Action item -> Take the data that follows and retype it word for word.
[Opening Stored data section]
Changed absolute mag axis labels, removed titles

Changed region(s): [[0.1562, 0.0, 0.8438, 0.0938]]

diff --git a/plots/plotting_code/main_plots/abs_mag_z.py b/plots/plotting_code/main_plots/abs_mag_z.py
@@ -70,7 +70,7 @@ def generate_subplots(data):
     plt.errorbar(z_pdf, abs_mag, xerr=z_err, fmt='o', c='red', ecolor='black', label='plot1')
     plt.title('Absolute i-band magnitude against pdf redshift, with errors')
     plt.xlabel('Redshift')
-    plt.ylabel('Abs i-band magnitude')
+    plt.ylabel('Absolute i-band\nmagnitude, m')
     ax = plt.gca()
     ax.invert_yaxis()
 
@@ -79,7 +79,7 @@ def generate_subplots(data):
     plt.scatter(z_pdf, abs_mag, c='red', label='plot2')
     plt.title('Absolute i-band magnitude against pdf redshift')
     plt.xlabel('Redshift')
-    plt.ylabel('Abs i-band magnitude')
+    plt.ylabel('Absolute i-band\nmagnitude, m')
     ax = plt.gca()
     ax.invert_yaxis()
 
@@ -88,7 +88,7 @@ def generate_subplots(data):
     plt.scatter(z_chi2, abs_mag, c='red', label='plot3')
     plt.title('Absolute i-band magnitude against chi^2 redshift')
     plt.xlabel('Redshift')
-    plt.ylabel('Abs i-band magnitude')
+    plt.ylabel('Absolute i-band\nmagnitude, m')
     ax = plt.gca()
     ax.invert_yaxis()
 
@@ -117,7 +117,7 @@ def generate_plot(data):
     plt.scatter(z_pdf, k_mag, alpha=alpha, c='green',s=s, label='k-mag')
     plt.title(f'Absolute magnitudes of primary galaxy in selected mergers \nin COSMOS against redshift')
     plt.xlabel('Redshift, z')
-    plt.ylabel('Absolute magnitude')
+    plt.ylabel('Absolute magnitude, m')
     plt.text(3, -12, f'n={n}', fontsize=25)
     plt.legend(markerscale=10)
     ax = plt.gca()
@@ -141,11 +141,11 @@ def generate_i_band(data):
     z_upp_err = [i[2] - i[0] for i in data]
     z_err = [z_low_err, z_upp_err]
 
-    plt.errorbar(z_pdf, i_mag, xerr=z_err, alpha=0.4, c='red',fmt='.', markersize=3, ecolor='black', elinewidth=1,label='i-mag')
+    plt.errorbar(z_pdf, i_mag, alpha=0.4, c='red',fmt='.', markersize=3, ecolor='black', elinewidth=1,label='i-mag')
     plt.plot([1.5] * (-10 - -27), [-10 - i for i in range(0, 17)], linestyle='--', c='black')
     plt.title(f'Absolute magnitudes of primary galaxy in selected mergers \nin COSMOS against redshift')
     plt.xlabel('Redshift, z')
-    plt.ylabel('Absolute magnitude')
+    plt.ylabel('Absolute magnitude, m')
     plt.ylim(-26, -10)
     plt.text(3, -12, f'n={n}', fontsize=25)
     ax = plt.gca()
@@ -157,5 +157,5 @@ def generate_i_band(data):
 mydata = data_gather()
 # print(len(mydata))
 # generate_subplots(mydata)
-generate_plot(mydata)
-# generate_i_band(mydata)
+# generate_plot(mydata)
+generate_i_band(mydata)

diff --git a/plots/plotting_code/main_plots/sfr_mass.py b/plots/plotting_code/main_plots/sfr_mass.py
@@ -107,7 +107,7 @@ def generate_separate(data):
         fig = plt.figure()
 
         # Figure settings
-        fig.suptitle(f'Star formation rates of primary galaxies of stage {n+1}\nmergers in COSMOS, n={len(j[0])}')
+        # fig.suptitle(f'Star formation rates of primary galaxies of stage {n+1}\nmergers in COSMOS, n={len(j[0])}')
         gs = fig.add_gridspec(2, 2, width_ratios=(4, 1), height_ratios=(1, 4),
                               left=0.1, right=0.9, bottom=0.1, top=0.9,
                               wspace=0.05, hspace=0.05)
[Closing Stored data section]
Result ->
Changed absolute mag axis labels, removed titles

Changed region(s): [[0.1562, 0.0, 0.8438, 0.0938]]

diff --git a/plots/plotting_code/main_plots/abs_mag_z.py b/plots/plotting_code/main_plots/abs_mag_z.py
@@ -70,7 +70,7 @@ def generate_subplots(data):
     plt.errorbar(z_pdf, abs_mag, xerr=z_err, fmt='o', c='red', ecolor='black', label='plot1')
     plt.title('Absolute i-band magnitude against pdf redshift, with errors')
     plt.xlabel('Redshift')
-    plt.ylabel('Abs i-band magnitude')
+    plt.ylabel('Absolute i-band\nmagnitude, m')
     ax = plt.gca()
     ax.invert_yaxis()
 
@@ -79,7 +79,7 @@ def generate_subplots(data):
     plt.scatter(z_pdf, abs_mag, c='red', label='plot2')
     plt.title('Absolute i-band magnitude against pdf redshift')
     plt.xlabel('Redshift')
-    plt.ylabel('Abs i-band magnitude')
+    plt.ylabel('Absolute i-band\nmagnitude, m')
     ax = plt.gca()
     ax.invert_yaxis()
 
@@ -88,7 +88,7 @@ def generate_subplots(data):
     plt.scatter(z_chi2, abs_mag, c='red', label='plot3')
     plt.title('Absolute i-band magnitude against chi^2 redshift')
     plt.xlabel('Redshift')
-    plt.ylabel('Abs i-band magnitude')
+    plt.ylabel('Absolute i-band\nmagnitude, m')
     ax = plt.gca()
     ax.invert_yaxis()
 
@@ -117,7 +117,7 @@ def generate_plot(data):
     plt.scatter(z_pdf, k_mag, alpha=alpha, c='green',s=s, label='k-mag')
     plt.title(f'Absolute magnitudes of primary galaxy in selected mergers \nin COSMOS against redshift')
     plt.xlabel('Redshift, z')
-    plt.ylabel('Absolute magnitude')
+    plt.ylabel('Absolute magnitude, m')
     plt.text(3, -12, f'n={n}', fontsize=25)
     plt.legend(markerscale=10)
     ax = plt.gca()
@@ -141,11 +141,11 @@ def generate_i_band(data):
     z_upp_err = [i[2] - i[0] for i in data]
     z_err = [z_low_err, z_upp_err]
 
-    plt.errorbar(z_pdf, i_mag, xerr=z_err, alpha=0.4, c='red',fmt='.', markersize=3, ecolor='black', elinewidth=1,label='i-mag')
+    plt.errorbar(z_pdf, i_mag, alpha=0.4, c='red',fmt='.', markersize=3, ecolor='black', elinewidth=1,label='i-mag')
     plt.plot([1.5] * (-10 - -27), [-10 - i for i in range(0, 17)], linestyle='--', c='black')
     plt.title(f'Absolute magnitudes of primary galaxy in selected mergers \nin COSMOS against redshift')
     plt.xlabel('Redshift, z')
-    plt.ylabel('Absolute magnitude')
+    plt.ylabel('Absolute magnitude, m')
     plt.ylim(-26, -10)
     plt.text(3, -12, f'n={n}', fontsize=25)
     ax = plt.gca()
@@ -157,5 +157,5 @@ def generate_i_band(data):
 mydata = data_gather()
 # print(len(mydata))
 # generate_subplots(mydata)
-generate_plot(mydata)
-# generate_i_band(mydata)
+# generate_plot(mydata)
+generate_i_band(mydata)

diff --git a/plots/plotting_code/main_plots/sfr_mass.py b/plots/plotting_code/main_plots/sfr_mass.py
@@ -107,7 +107,7 @@ def generate_separate(data):
         fig = plt.figure()
 
         # Figure settings
-        fig.suptitle(f'Star formation rates of primary galaxies of stage {n+1}\nmergers in COSMOS, n={len(j[0])}')
+        # fig.suptitle(f'Star formation rates of primary galaxies of stage {n+1}\nmergers in COSMOS, n={len(j[0])}')
         gs = fig.add_gridspec(2, 2, width_ratios=(4, 1), height_ratios=(1, 4),
                               left=0.1, right=0.9, bottom=0.1, top=0.9,
                               wspace=0.05, hspace=0.05)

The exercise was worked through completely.